Beds identified for suicidal girl after judge's 'blood on our hands' warning

Updated: 

A number of appropriate beds have been identified after a High Court judge warned "we will have blood on our hands" if care is not found for a suicidal teenager upon her release from a secure unit.

Sir James Munby, the most senior family court judge in England and Wales, had revealed there were no places available for the girl in an "appropriate clinical setting" when she is freed in 11 days.

He said he felt "shame and embarrassment" that he "can do no more" for the girl, known only as X, in a judgment delivered in private in the High Court family division sitting in Manchester.

After Sir James's judgment beds were identified in three appropriate care settings.

Dr Mike Prentice, medical director the NHS North Region, said: "The judge is quite right that the relevant agencies need to ensure a safe, new care placement for this young woman, which is suitable given the great complexities of her situation.

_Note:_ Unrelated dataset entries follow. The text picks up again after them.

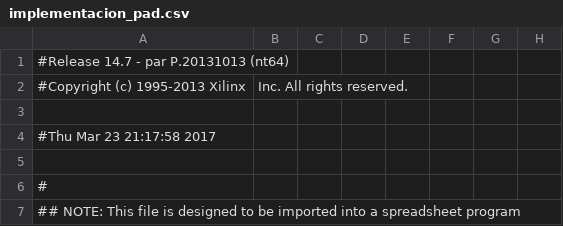
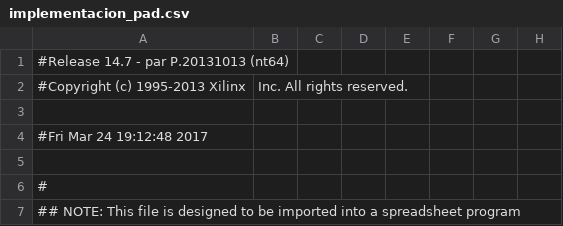
Before and after one commit to RobertoDMC/ArquiProcesadores, a CSV file: implementacion/implementacion_pad.csv, drawn as a sheet; only a part is shown; the diff names each change by its address in the sheet, - before the commit and + after, or states it on an @@ line.

```diff
--- a/implementacion/implementacion_pad.csv
+++ b/implementacion/implementacion_pad.csv
-A4: #Thu Mar 23 21:17:58 2017
+A4: #Fri Mar 24 19:12:48 2017
```
Also changed, not shown: 46 other files.
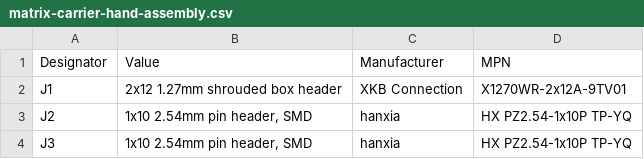
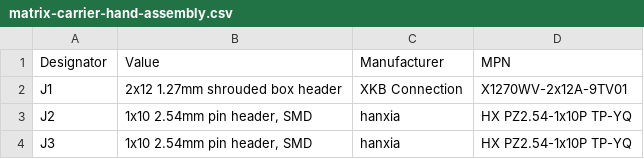
Before and after one commit to jeffmhopkins/Woody, a CSV file: hardware/boards/matrix-carrier/fab/matrix-carrier-hand-assembly.csv, drawn as a sheet.

```diff
--- a/hardware/boards/matrix-carrier/fab/matrix-carrier-hand-assembly.csv
+++ b/hardware/boards/matrix-carrier/fab/matrix-carrier-hand-assembly.csv
@@ -1,3 +1,3 @@
 Designator,Value,Manufacturer,MPN
-J1,2x12 1.27mm shrouded box header,XKB Connection,X1270WR-2x12A-9TV01
+J1,2x12 1.27mm shrouded box header,XKB Connection,X1270WV-2x12A-9TV01
 J2,"1x10 2.54mm pin header, SMD",hanxia,HX PZ2.54-1x10P TP-YQ
```
Also changed, not shown: datasheets/MANIFEST.csv, hardware/SHEETS.csv, 57 other files.
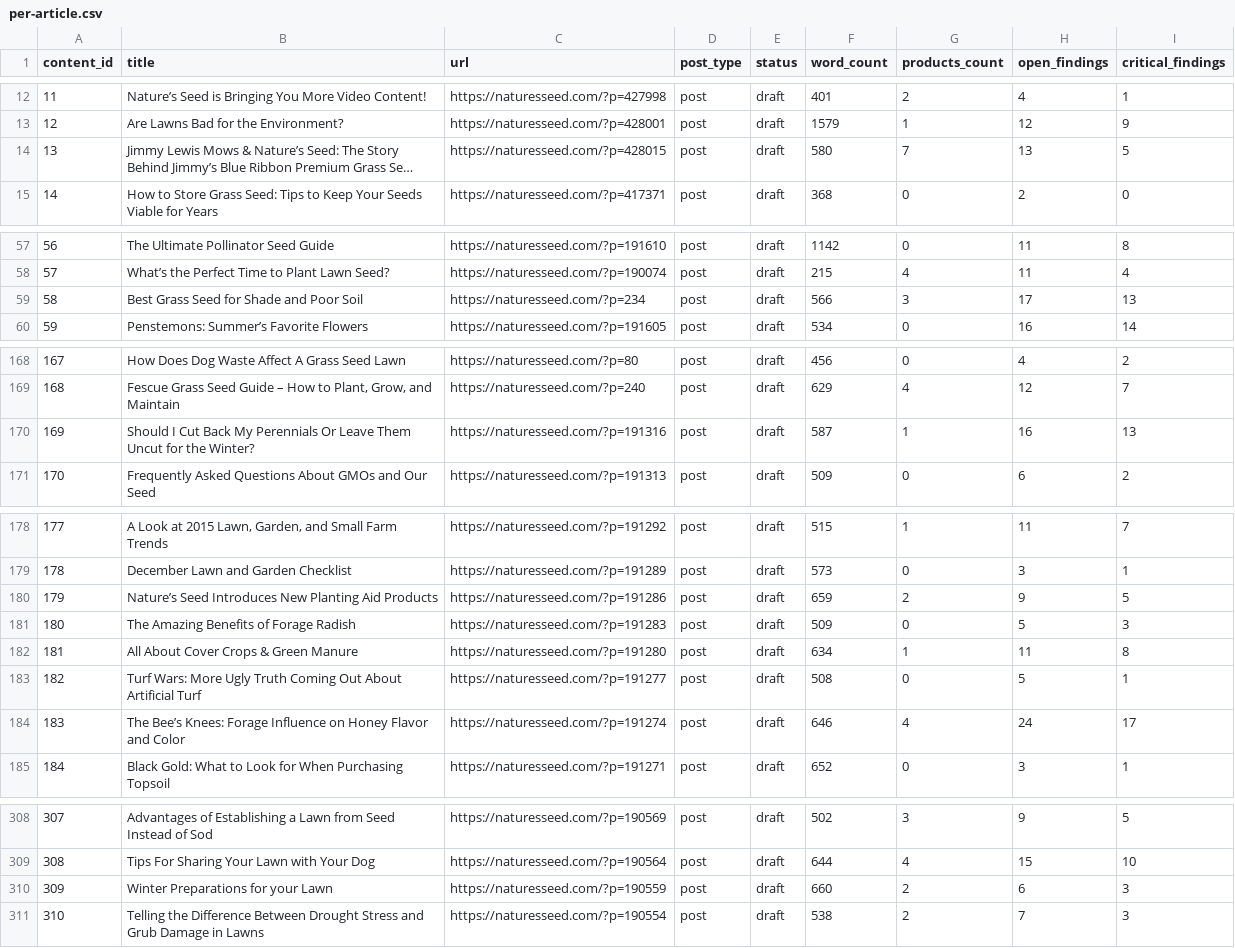
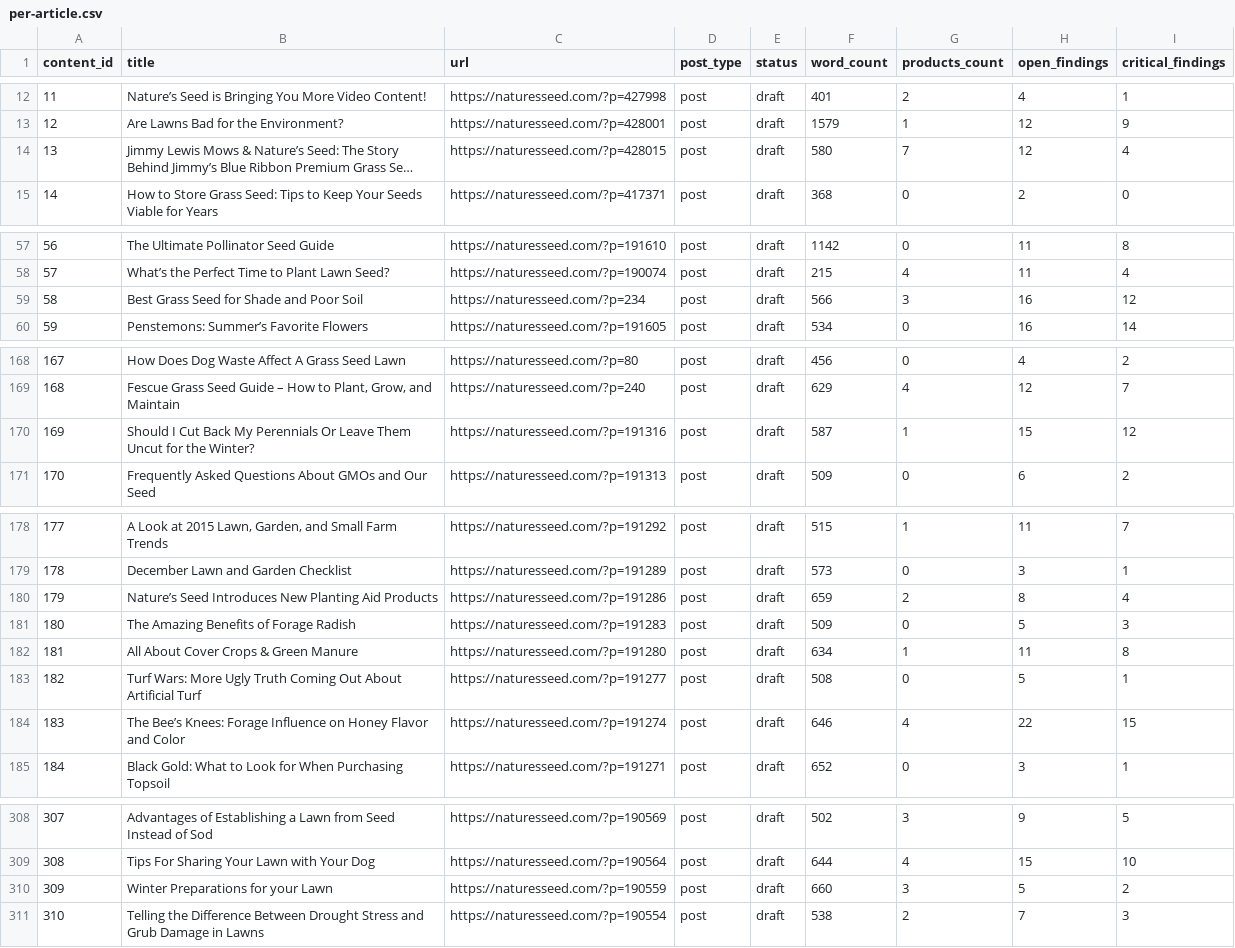
Before and after one commit to GabeNaturesSeed/nature-seed-data, a CSV file: naturesseed-content-pipeline/docs/content-audit/2026-04-27/per-article.csv, drawn as a sheet; only a part is shown, gaps mark what is left out; long unchanged cells end in …; the diff covers the shown part only; the diff names each change by its address in the sheet, - before the commit and + after, or states it on an @@ line.

```diff
--- a/naturesseed-content-pipeline/docs/content-audit/2026-04-27/per-article.csv
+++ b/naturesseed-content-pipeline/docs/content-audit/2026-04-27/per-article.csv
-H14 (open_findings): 13
+H14 (open_findings): 12
-I14 (critical_findings): 5
+I14 (critical_findings): 4
-H59 (open_findings): 17
+H59 (open_findings): 16
-I59 (critical_findings): 13
+I59 (critical_findings): 12
-H170 (open_findings): 16
+H170 (open_findings): 15
-I170 (critical_findings): 13
+I170 (critical_findings): 12
-H180 (open_findings): 9
+H180 (open_findings): 8
-I180 (critical_findings): 5
+I180 (critical_findings): 4
-H184 (open_findings): 24
+H184 (open_findings): 22
-I184 (critical_findings): 17
+I184 (critical_findings): 15
-G310 (products_count): 2
+G310 (products_count): 3
-H310 (open_findings): 6
+H310 (open_findings): 5
-I310 (critical_findings): 3
+I310 (critical_findings): 2
```
Also changed, not shown: 48 edited cells elsewhere in this file, naturesseed-content-pipeline/docs/content-audit/2026-04-27/internal-linking.csv, naturesseed-content-pipeline/docs/content-audit/2026-04-27/topic-map.csv, 7 other files.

"That is what is now happening, and a number of options have now been identified, with detailed clinical and social assessments taking place on Friday to ensure the right package of care can be put in place before her release date."

Labour MP Luciana Berger, who previously served as shadow minister for mental health, branded the case a "life and death situation" and called on Health Secretary Jeremy Hunt to take immediate action.

The judgment concerns a girl who has "on a large number of occasions" in a secure unit made "determined attempts to commit suicide".

Staff at the unit where the girl is being held, referred to as ZX, have said sending her back to her home town would be a "suicide mission to a catastrophic level".

Experts believe she needs to be placed in further care following her release, but so far no appropriate bed has been found.

The teenager must leave the unit no later than 3pm on August 14.

In his ruling, Sir James said the case "should make us all feel ashamed".

He said: "For my own part, acutely conscious of my powerlessness, of my inability to do more for X, I feel shame and embarrassment; shame, as a human being, as a citizen and as an agent of the state, embarrassment as President of the Family Division, and, as such, Head of Family Justice, that I can do no more for X.

"If, when in 11 days' time she is released from ZX, we, the system, society, the state, are unable to provide X with the supportive and safe placement she so desperately needs, and if, in consequence, she is enabled to make another attempt on her life, then I can only say, with bleak emphasis: we will have blood on our hands."

Sir James added: "What this case demonstrates, as if further demonstration is still required of what is a well-known scandal, is the disgraceful and utterly shaming lack of proper provision in this country of the clinical, residential and other support services so desperately needed by the increasing numbers of children and young people afflicted with the same kind of difficulties as X is burdened with.

"We are, even in these times of austerity, one of the richest countries in the world. Our children and young people are our future. X is part of our future.

"It is a disgrace to any country with pretensions to civilisation, compassion and, dare one say it, basic human decency, that a judge in 2017 should be faced with the problems thrown up by this case and should have to express himself in such terms."

It comes as a BBC investigation revealed some mental health patients across the UK are waiting for years to be discharged.

Shadow mental health minister Barbara Keeley said the delays were a "scandal" and meant "other people who urgently need to access mental health services are not able to get the treatment they need".

Sir James ordered that copies of the judgment be sent to the Home Secretary, Health Secretary, Education Secretary and Justice Secretary, as well as the chief executive of NHS England.

Ms Berger, who sits on the health select committee and is president of Labour's campaign for mental health, said the details of the case were "harrowing" and "a reflection of the imbalance with which we treat mental health in this country".

She told the Press Association: "We would not be having this conversation if we were talking about physical health.

"This is a life and death situation here, this vulnerable young person is in a life-threatening situation and it should be treated as such."